Happy Hanukkah

Hanukkah or Chanukah also known as the Festival of Lights or Feast of Dedication, is an eight-day Jewish holiday commemorating the re dedication of the holy temple in Jerusalem. This year the festival starts tomorrow, December 16 and ends on December 24th. The festival is observed by the lighting of candles in a unique candle holder, called a menorah. The typical menorah consists of eight branches, one for each day of the festival, with an additional visually distinct branch. The extra light is called a shamash and is given a distinct location, usually above or below the rest. The purpose of the shamash is to have a light available for practical use, as using the Hanukkah lights themselves for purposes other than publicizing and meditating upon Hanukkah is forbidden. Many families exchange gifts each night, such as books or games and "Hanukkah Gelt" is often given to children. Other Hanukkah festivities include playing dreidel and eating oil based foods such as doughnuts and latkes. I may not be an expert in making doughnuts or latke, but I love the challenge of creating something new that is sure to be treasured by the recipient of such a gift. One traditional Jewish item that I have made in the past is something that every Jewish home must have. A mezuzah, it's a piece of parchment (often contained in a decorative

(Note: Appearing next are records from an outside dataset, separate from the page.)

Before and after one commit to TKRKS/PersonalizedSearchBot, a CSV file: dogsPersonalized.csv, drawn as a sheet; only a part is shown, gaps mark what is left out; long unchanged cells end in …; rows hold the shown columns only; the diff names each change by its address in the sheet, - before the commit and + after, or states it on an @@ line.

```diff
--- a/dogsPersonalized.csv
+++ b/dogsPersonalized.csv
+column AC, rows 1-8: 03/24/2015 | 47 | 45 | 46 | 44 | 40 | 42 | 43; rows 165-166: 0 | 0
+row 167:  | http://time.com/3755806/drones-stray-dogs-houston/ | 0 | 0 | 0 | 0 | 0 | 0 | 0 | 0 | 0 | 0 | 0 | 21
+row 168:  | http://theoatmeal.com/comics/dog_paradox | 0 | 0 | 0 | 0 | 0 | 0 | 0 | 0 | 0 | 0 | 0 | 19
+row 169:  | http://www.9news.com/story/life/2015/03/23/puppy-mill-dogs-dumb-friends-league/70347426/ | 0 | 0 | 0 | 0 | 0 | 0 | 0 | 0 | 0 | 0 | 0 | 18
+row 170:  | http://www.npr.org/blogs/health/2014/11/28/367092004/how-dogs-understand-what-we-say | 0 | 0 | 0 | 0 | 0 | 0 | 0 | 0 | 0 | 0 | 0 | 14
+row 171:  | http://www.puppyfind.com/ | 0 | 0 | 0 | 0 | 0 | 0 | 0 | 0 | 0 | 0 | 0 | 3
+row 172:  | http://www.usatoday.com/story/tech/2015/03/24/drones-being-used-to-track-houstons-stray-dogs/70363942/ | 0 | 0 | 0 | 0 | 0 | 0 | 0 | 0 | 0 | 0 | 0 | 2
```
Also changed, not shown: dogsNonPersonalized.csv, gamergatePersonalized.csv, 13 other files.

case) inscribed with specified Hebrew verses from the Torah. The parchment must be prepared by a qualified scribe who has undergone many years of meticulous training. The parchment is then rolled up and placed inside the case. As you may have guessed I'm not qualified to prepare the holy Jewish prayer of Shema Yisrael, but I'm certainly qualified to build an ornate case to keep it in. This one, I carved from a block of wax and cast into sterling silver. The theme for this mezuzah was the family tree, or tree of life. I set each family members birthstone in place of leaves on the tree to ensure that they new it was custom made just for them. So don't forget to think outside the box this Hanukkah season, just because I'm a "jeweller" or "goldsmith" doesn't mean that I'm limited to making jewellery or objects made from gold....